Gilles Modica is an independent journalist who specialises in the history of mountaineering and exploration. He has written six books on the subject as well as numerous articles for Montagne magazine and Trek magazine. He was a top-level climber for fifteen years (1975-1990), notably completing six routes on the north face of the Grandes Jorasses (including the second ascent of the MacIntyre-Colton line in 1980), making solo climbs in the Alps and Peru, scaling the big walls of Yosemite, and racking up several first ascents (including the Ginat route on the Droites, and the Modica-Noury gully on Mont Blanc du Tacul). He is a member of France's elite Groupe de Haute Montagne (G.H.M.).
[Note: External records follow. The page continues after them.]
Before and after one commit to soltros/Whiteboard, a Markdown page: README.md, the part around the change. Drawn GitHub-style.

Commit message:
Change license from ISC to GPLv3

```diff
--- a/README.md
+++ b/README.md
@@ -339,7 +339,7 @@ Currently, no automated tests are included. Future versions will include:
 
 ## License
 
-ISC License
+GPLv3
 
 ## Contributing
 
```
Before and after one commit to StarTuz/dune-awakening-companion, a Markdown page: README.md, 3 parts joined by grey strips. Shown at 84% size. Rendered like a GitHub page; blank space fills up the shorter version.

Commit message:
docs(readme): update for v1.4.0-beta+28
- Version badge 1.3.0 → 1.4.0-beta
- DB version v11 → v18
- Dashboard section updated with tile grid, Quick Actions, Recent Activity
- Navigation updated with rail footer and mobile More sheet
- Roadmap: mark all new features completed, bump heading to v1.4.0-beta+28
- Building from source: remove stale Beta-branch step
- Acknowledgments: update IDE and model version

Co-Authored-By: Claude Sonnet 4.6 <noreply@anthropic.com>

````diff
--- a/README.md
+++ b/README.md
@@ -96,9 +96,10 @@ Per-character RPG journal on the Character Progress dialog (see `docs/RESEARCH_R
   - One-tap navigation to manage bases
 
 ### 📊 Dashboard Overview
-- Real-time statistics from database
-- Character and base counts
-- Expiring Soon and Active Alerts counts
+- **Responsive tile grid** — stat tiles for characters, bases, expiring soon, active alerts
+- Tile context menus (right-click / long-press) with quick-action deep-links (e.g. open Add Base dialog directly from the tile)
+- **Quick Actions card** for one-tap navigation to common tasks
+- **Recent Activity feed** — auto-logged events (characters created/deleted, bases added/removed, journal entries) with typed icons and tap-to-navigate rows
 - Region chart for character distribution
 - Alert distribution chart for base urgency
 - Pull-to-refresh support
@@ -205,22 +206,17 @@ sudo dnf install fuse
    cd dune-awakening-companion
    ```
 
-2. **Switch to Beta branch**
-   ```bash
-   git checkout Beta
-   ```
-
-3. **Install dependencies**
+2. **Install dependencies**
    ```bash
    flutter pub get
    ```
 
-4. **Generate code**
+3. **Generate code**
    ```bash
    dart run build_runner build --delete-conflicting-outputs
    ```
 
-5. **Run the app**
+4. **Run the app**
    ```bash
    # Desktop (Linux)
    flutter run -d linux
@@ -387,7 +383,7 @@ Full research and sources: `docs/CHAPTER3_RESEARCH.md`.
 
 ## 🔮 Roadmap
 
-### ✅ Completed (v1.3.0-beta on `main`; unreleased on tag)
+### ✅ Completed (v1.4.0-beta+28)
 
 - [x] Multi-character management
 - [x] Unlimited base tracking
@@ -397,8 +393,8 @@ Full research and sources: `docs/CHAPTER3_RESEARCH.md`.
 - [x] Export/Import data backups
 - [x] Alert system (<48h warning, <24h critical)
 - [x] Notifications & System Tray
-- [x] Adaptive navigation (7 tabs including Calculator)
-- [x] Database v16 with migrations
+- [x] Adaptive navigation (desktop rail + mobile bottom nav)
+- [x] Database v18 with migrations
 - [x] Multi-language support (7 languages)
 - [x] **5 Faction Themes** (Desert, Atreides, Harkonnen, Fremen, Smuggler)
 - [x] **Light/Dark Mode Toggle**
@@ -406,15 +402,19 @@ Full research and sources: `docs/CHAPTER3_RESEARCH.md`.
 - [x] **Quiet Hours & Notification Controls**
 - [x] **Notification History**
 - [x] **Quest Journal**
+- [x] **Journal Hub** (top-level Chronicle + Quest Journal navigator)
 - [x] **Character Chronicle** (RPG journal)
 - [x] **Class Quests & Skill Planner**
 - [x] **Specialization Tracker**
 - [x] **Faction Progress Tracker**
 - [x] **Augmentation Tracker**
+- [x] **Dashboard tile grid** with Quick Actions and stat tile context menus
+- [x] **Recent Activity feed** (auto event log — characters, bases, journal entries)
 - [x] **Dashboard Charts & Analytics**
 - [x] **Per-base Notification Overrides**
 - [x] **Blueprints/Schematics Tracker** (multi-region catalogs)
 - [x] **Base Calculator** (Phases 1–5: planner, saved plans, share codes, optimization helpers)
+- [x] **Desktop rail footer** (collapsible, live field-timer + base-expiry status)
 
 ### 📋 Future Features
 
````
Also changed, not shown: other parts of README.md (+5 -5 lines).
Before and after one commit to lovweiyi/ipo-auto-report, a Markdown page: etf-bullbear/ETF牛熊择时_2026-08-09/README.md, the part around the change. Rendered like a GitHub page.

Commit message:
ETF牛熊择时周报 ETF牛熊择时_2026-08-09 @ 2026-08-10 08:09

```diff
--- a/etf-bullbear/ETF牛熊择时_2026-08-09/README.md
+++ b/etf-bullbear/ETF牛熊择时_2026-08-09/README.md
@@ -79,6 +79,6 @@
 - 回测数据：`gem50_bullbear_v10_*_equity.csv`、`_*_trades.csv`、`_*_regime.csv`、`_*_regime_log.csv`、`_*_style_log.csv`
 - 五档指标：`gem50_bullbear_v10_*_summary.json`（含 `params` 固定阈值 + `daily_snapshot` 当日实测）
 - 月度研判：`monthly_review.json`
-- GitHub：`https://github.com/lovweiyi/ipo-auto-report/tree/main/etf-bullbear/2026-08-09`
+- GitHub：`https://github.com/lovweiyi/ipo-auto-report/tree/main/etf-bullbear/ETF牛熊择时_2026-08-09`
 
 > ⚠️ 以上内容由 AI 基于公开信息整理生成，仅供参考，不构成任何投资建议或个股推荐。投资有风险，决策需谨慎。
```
Introduction: 1865, the Golden Age of Mountaineering; Chapter 1: Early Ascents (1744-1854); Chapter 2: James David Forbes and Albert Smith; Chapter 3: The Wetterhorn - 17 September 1854; Chapter 4: Chamonix Guides - Auguste Balmat and Francois Devouassoud; Chapter 5: Chamois Hunters; Chapter 6: One Guide or Another - La Compagnie des Guides de Chamonix; Chapter 7: Charles Hudson - or Mont Blanc without Guides; Chapter 8: The Alpine Club; Chapter 9: John Ball and John Ruskin; Chapter 10: Johann Josef Bennen - First Attempts on the Matterhorn; Chapter 11: Conquering the Weisshorn; Chapter 12: The Race to the Matterhorn - John Tyndall and Edward Whymper; Chapter 13: John Tyndall (1820-1893); Chapter 14: Shaggy Natives, Gentlemen Travellers - Nutrition and Health; Chapter 15: Shaggy Natives, Gentlemen Travellers - Early Equipment and Techniques; Chapter 16: Leslie Stephen - The Schreckhorn; Chapter 17: Francis Fox Tuckett - At the Height of the Golden Age; Chapter 18: A.W. Moore - Keeping up the Pace, 20 June - 27 July 1864; Chapter 19: The Year 1865; Chapter 20: Edward Whymper - A Keen 'Wanter'; Chapter 21: The Matterhorn - Mr Whymper's White Trousers; Chapter 22: The Matterhorn - Taugwalder's Rope; Chapter 23: The Brenva Spur; Appendices: Major Alpine Firsts; Bibliography; Picture Credits; The Author; Acknowledgements; Viatimages and Viaticalpes.